Really, the entire canon and overarching mission of the TV shows overseen by Favreau and Dave Filoni should be to make Emperor Palpatine's sudden return in The Rise of Skywalker make more sense. Papa Palps' comeback was so abrupt, mostly unexplained and not foreshadowed whatsoever in either of the prior two movies.
I trust Favreau and especially Filoni to get that shit done in satisfying fashion. Nevertheless, there's still the risk of oversaturating all of us galactic Star Wars fans with too much content. Less is sometimes more.
That hasn't stopped Disney+ from doubling down on the Mandoverse with spin-offs like Ahsoka, Skeleton Crew and the already-released The Book of Boba Fett.
Favreau obviously had Boba Fett ready to roll right on the heels of Mando Season 2. Problem is that show didn't really work.
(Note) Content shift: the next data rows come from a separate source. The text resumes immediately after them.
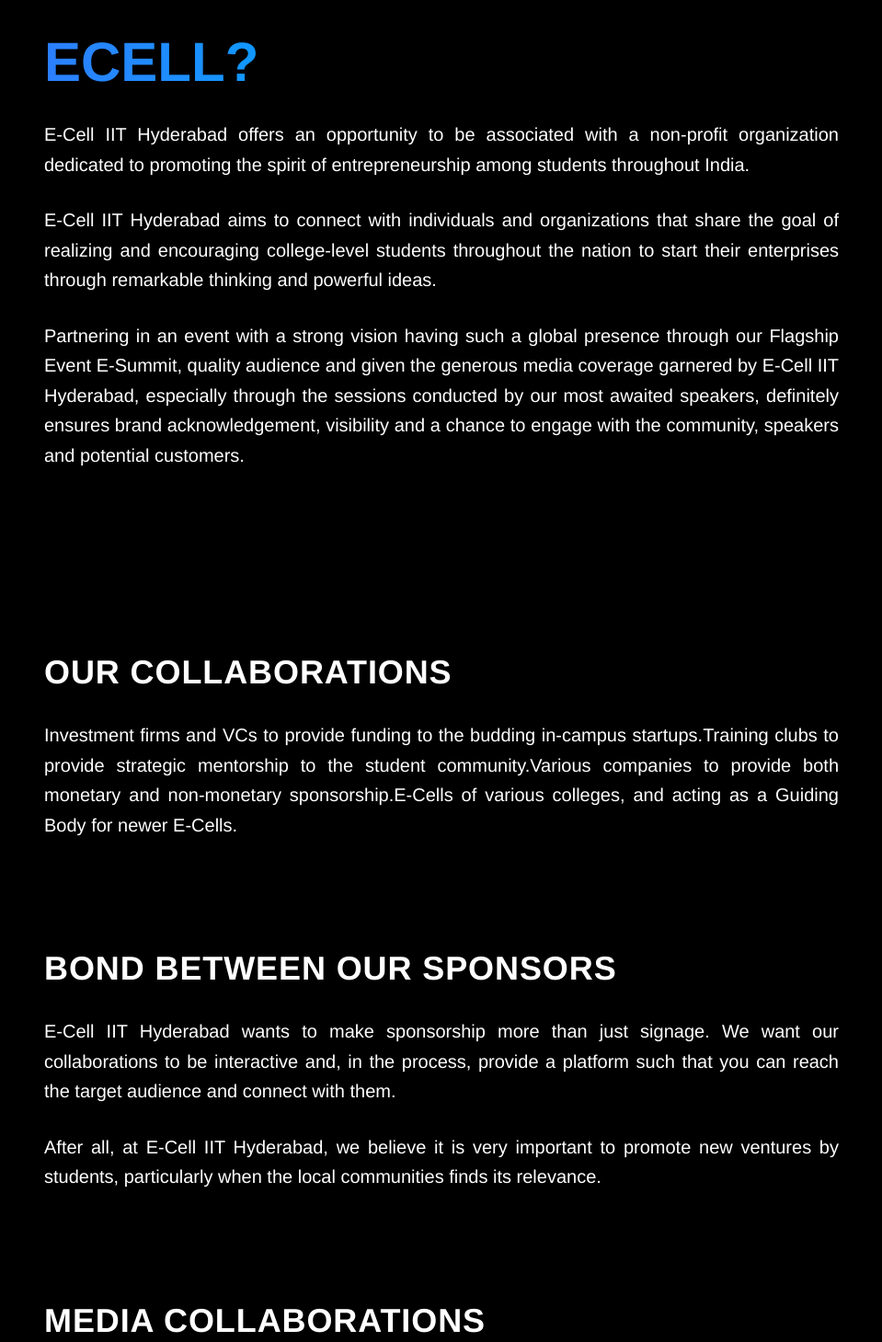
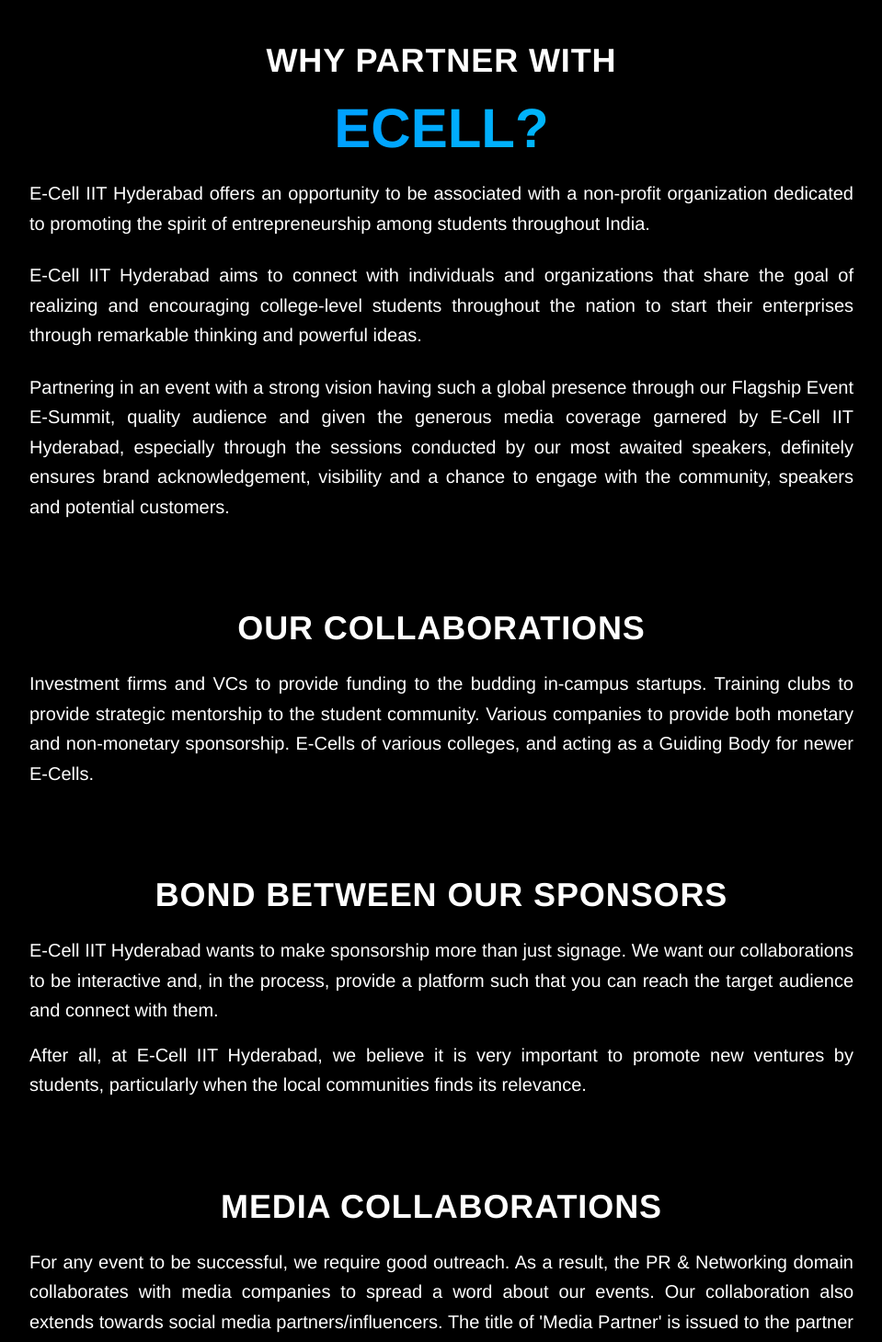
Before and after one commit to E-Cell-IITH/website-2025-26, a Next.js app: page / in a window 1280 px wide. Shown: the part 2780-4239 px from the top of the page at 92% size, without its empty margins (160-1119 px from the left). Built offline with nearby package versions, Linux system fonts and the light colour scheme.

Commit message:
small changes in partnerships section

```diff
--- a/src/components/homeComponents/EcellPartnership.jsx
+++ b/src/components/homeComponents/EcellPartnership.jsx
@@ -1,12 +1,13 @@
-export default function Partnership(){
+export default function Partnership() {
   return (
     <main>
-            {/* Why partner with Ecell */}
-        <section className="relative min-h-screen flex items-center mb-0 bg-black overflow-hidden">
-    <div className="z-10 w-full max-w-4xl mx-auto px-4">
-      <h2 className="text-3xl md:text-4xl font-bold mb-8 text-white tracking-wide">WHY PARTNER WITH</h2>
-      <h2 className="text-transparent text-5xl md:text-6xl font-bold mb-8 bg-clip-text bg-gradient-to-r from-blue-500 to-cyan-400">ECELL?</h2>
-      <div className="space-y-7 text-white text-lg md:text-xl leading-relaxed text-justify">
+      <section className="relative min-h-screen flex justify-center items-center bg-black px-4 py-20">
+        <div className="z-10 w-full max-w-4xl text-center space-y-24">
+          {/* WHY PARTNER WITH ECELL */}
+          <div className="space-y-6">
+            <h2 className="text-3xl md:text-4xl font-bold text-white tracking-wide">WHY PARTNER WITH</h2>
+            <h2 className="text-transparent text-5xl md:text-6xl font-bold bg-clip-text bg-gradient-to-r from-blue-500 to-cyan-400">ECELL?</h2>
+            <div className="space-y-6 text-white text-lg md:text-xl leading-relaxed text-justify">
               <p>
                 E-Cell IIT Hyderabad offers an opportunity to be associated with a non-profit organization dedicated to promoting the spirit of entrepreneurship among students throughout India.
               </p>
@@ -17,34 +18,38 @@
                 Partnering in an event with a strong vision having such a global presence through our Flagship Event E-Summit, quality audience and given the generous media coverage garnered by E-Cell IIT Hyderabad, especially through the sessions conducted by our most awaited speakers, definitely ensures brand acknowledgement, visibility and a chance to engage with the community, speakers and potential customers.
               </p>
             </div>
-      <h2 className="text-3xl md:text-4xl font-bold mb-8 text-white tracking-wide mt-[25vh]">OUR COLLABORATIONS</h2>
-      <div className="space-y-7 text-white text-lg md:text-xl leading-relaxed text-justify">
-        <p>
-            Investment firms and VCs to provide funding to the budding in-campus startups.Training clubs to provide strategic mentorship to the student community.Various companies to provide both monetary and non-monetary sponsorship.E-Cells of various colleges, and acting as a Guiding Body for newer E-Cells.
+          </div>
+
+          {/* OUR COLLABORATIONS */}
+          <div className="space-y-6">
+            <h2 className="text-3xl md:text-4xl font-bold text-white tracking-wide">OUR COLLABORATIONS</h2>
+            <p className="text-white text-lg md:text-xl leading-relaxed text-justify">
+              Investment firms and VCs to provide funding to the budding in-campus startups. Training clubs to provide strategic mentorship to the student community. Various companies to provide both monetary and non-monetary sponsorship. E-Cells of various colleges, and acting as a Guiding Body for newer E-Cells.
             </p>
           </div>
 
-      <h2 className="text-3xl md:text-4xl font-bold mb-8 text-white tracking-wide mt-[15vh]">BOND BETWEEN OUR SPONSORS</h2>
-      <div className="space-y-7 text-white text-lg md:text-xl leading-relaxed text-justify">
+          {/* BOND BETWEEN OUR SPONSORS */}
+          <div className="space-y-6">
+            <h2 className="text-3xl md:text-4xl font-bold text-white tracking-wide">BOND BETWEEN OUR SPONSORS</h2>
+            <div className="text-white text-lg md:text-xl leading-relaxed text-justify space-y-4">
               <p>
                 E-Cell IIT Hyderabad wants to make sponsorship more than just signage. We want our collaborations to be interactive and, in the process, provide a platform such that you can reach the target audience and connect with them.
               </p>
               <p>
                 After all, at E-Cell IIT Hyderabad, we believe it is very important to promote new ventures by students, particularly when the local communities finds its relevance.
-
               </p>
             </div>
+          </div>
 
-      <h2 className="text-3xl md:text-4xl font-bold mb-8 text-white tracking-wide mt-[15vh]">MEDIA COLLABORATIONS</h2>
-      <div className="space-y-7 text-white text-lg md:text-xl leading-relaxed text-justify">
-        <p>
+          {/* MEDIA COLLABORATIONS */}
+          <div className="space-y-6">
+            <h2 className="text-3xl md:text-4xl font-bold text-white tracking-wide">MEDIA COLLABORATIONS</h2>
+            <p className="text-white text-lg md:text-xl leading-relaxed text-justify">
               For any event to be successful, we require good outreach. As a result, the PR & Networking domain collaborates with media companies to spread a word about our events. Our collaboration also extends towards social media partners/influencers. The title of 'Media Partner' is issued to the partner companies. The commercials/ logo can be aired in between the e-summit talks depending on the needs of the company. Additionally, we upload our renowned entrepreneur talks on global platforms (Instagram, LinkedIn, Twitter, Youtube) featuring our partners as well.
             </p>
           </div>
-
         </div>
       </section>
-
     </main>
-    )
+  );
 }
```
Lines whose indentation alone changed are shown as unchanged.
It felt a little rushed, a little underdeveloped and the best parts of it had little at all to do with the OG trilogy's beloved bounty hunter. Boba's character went through a muddled arc, punctuated by flashbacks that didn't really pay off in the story the entire season was attempting to tell.
ScreenCrush did an excellent video on the flashbacks and why they're, well, inconsistent to put it kindly.
The ruthless, badass Boba Fett who thrilled in his standalone Mandalorian episode starred in his own series, only to become a reluctant, merciful crime lord who then, at the end, decided that the whole scene on Tatooine, uh…wasn't for him…?
I agree, Temuera Morrison. It's just that…they kinda did you dirty.
And look, I'm not one to be hyper
drive critical of Star Wars. It's my favorite franchise of all-time and all the Mando-related stuff that happened in the Boba Fett show pretty much made up for its shortcomings.
However, the cliffhanger of Mando Season 2 lost a bit of its luster when Mando and Grogu reunited in The Book of Boba Fett. Favreau and the creators can rightly assume everyone watching Mando will be up to speed on what happens across the other shows a la Marvel with its TV series and movies, yet it still kind of takes the air out of what came before.
Let's just hope this whole streaming explosion and resulting Star Wars content boom isn't too hastily thrust upon the fan base. The Volume technology makes production turnaround so much faster on these Disney+ shows. That only gives the Lucasfilm Story Group more time to craft a meticulous plan and prepare as thoroughly as possible to deliver the goods during the most prolific eras of Star Wars ever. The Book of Boba Fett — and even Obi-Wan Kenobi to a lesser degree — should prove to be an important learning experience for Favreau and all involved. Overall, there's reason to think we'll be going nowhere but up from there in the Mandoverse.